_Material supplied_:
========================================================================

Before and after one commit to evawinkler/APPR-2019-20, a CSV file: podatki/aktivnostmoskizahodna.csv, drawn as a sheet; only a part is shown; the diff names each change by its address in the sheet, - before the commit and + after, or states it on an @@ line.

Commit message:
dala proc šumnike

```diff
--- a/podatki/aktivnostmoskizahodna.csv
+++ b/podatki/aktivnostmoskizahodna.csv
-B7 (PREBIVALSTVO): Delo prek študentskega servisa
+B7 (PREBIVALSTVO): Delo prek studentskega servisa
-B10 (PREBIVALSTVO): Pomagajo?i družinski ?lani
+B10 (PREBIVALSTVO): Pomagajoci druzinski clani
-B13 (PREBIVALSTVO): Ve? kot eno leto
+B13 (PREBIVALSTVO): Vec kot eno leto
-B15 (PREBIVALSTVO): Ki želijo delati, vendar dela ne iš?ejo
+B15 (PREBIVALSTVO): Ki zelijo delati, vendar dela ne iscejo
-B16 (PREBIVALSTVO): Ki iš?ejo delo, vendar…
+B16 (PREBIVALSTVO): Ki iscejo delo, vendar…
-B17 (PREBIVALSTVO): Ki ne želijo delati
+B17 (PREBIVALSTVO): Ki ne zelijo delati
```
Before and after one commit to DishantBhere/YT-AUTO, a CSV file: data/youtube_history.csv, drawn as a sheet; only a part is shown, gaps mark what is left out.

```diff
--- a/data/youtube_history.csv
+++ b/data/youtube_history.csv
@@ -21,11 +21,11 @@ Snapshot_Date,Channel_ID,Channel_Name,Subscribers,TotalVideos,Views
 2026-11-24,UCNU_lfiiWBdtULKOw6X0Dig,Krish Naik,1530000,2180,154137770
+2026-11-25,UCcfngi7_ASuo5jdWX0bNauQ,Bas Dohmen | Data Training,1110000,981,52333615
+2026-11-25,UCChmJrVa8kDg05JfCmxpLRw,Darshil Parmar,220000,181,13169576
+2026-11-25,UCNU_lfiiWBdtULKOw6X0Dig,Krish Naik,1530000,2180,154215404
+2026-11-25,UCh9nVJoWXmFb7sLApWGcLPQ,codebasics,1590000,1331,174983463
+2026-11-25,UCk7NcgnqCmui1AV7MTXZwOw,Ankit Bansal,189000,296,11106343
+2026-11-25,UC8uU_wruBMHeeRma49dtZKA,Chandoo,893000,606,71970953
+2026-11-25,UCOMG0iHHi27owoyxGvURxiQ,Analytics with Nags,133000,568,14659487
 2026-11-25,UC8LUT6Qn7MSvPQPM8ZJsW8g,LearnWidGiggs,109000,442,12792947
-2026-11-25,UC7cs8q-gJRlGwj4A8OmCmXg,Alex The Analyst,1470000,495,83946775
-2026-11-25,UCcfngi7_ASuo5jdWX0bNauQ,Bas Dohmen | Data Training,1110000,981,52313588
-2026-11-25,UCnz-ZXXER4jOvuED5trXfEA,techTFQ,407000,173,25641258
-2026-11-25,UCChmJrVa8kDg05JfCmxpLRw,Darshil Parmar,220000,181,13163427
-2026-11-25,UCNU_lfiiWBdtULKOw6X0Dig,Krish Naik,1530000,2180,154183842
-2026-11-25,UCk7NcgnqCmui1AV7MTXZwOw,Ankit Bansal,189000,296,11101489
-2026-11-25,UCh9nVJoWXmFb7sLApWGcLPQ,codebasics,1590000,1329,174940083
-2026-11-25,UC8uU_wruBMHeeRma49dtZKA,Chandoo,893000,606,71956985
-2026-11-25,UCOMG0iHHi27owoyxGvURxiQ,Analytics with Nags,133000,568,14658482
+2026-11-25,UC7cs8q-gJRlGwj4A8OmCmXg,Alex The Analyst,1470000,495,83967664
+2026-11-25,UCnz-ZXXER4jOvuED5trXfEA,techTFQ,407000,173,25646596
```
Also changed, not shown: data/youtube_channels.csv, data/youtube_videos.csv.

========================================================================

_Problem to solve_:
Keeping every line exactly as it is, retype the entries shown above.

_Result of this task_:
Before and after one commit to evawinkler/APPR-2019-20, a CSV file: podatki/aktivnostmoskizahodna.csv, drawn as a sheet; only a part is shown; the diff names each change by its address in the sheet, - before the commit and + after, or states it on an @@ line.

Commit message:
dala proc šumnike

```diff
--- a/podatki/aktivnostmoskizahodna.csv
+++ b/podatki/aktivnostmoskizahodna.csv
-B7 (PREBIVALSTVO): Delo prek študentskega servisa
+B7 (PREBIVALSTVO): Delo prek studentskega servisa
-B10 (PREBIVALSTVO): Pomagajo?i družinski ?lani
+B10 (PREBIVALSTVO): Pomagajoci druzinski clani
-B13 (PREBIVALSTVO): Ve? kot eno leto
+B13 (PREBIVALSTVO): Vec kot eno leto
-B15 (PREBIVALSTVO): Ki želijo delati, vendar dela ne iš?ejo
+B15 (PREBIVALSTVO): Ki zelijo delati, vendar dela ne iscejo
-B16 (PREBIVALSTVO): Ki iš?ejo delo, vendar…
+B16 (PREBIVALSTVO): Ki iscejo delo, vendar…
-B17 (PREBIVALSTVO): Ki ne želijo delati
+B17 (PREBIVALSTVO): Ki ne zelijo delati
```
Before and after one commit to DishantBhere/YT-AUTO, a CSV file: data/youtube_history.csv, drawn as a sheet; only a part is shown, gaps mark what is left out.

```diff
--- a/data/youtube_history.csv
+++ b/data/youtube_history.csv
@@ -21,11 +21,11 @@ Snapshot_Date,Channel_ID,Channel_Name,Subscribers,TotalVideos,Views
 2026-11-24,UCNU_lfiiWBdtULKOw6X0Dig,Krish Naik,1530000,2180,154137770
+2026-11-25,UCcfngi7_ASuo5jdWX0bNauQ,Bas Dohmen | Data Training,1110000,981,52333615
+2026-11-25,UCChmJrVa8kDg05JfCmxpLRw,Darshil Parmar,220000,181,13169576
+2026-11-25,UCNU_lfiiWBdtULKOw6X0Dig,Krish Naik,1530000,2180,154215404
+2026-11-25,UCh9nVJoWXmFb7sLApWGcLPQ,codebasics,1590000,1331,174983463
+2026-11-25,UCk7NcgnqCmui1AV7MTXZwOw,Ankit Bansal,189000,296,11106343
+2026-11-25,UC8uU_wruBMHeeRma49dtZKA,Chandoo,893000,606,71970953
+2026-11-25,UCOMG0iHHi27owoyxGvURxiQ,Analytics with Nags,133000,568,14659487
 2026-11-25,UC8LUT6Qn7MSvPQPM8ZJsW8g,LearnWidGiggs,109000,442,12792947
-2026-11-25,UC7cs8q-gJRlGwj4A8OmCmXg,Alex The Analyst,1470000,495,83946775
-2026-11-25,UCcfngi7_ASuo5jdWX0bNauQ,Bas Dohmen | Data Training,1110000,981,52313588
-2026-11-25,UCnz-ZXXER4jOvuED5trXfEA,techTFQ,407000,173,25641258
-2026-11-25,UCChmJrVa8kDg05JfCmxpLRw,Darshil Parmar,220000,181,13163427
-2026-11-25,UCNU_lfiiWBdtULKOw6X0Dig,Krish Naik,1530000,2180,154183842
-2026-11-25,UCk7NcgnqCmui1AV7MTXZwOw,Ankit Bansal,189000,296,11101489
-2026-11-25,UCh9nVJoWXmFb7sLApWGcLPQ,codebasics,1590000,1329,174940083
-2026-11-25,UC8uU_wruBMHeeRma49dtZKA,Chandoo,893000,606,71956985
-2026-11-25,UCOMG0iHHi27owoyxGvURxiQ,Analytics with Nags,133000,568,14658482
+2026-11-25,UC7cs8q-gJRlGwj4A8OmCmXg,Alex The Analyst,1470000,495,83967664
+2026-11-25,UCnz-ZXXER4jOvuED5trXfEA,techTFQ,407000,173,25646596
```
Also changed, not shown: data/youtube_channels.csv, data/youtube_videos.csv.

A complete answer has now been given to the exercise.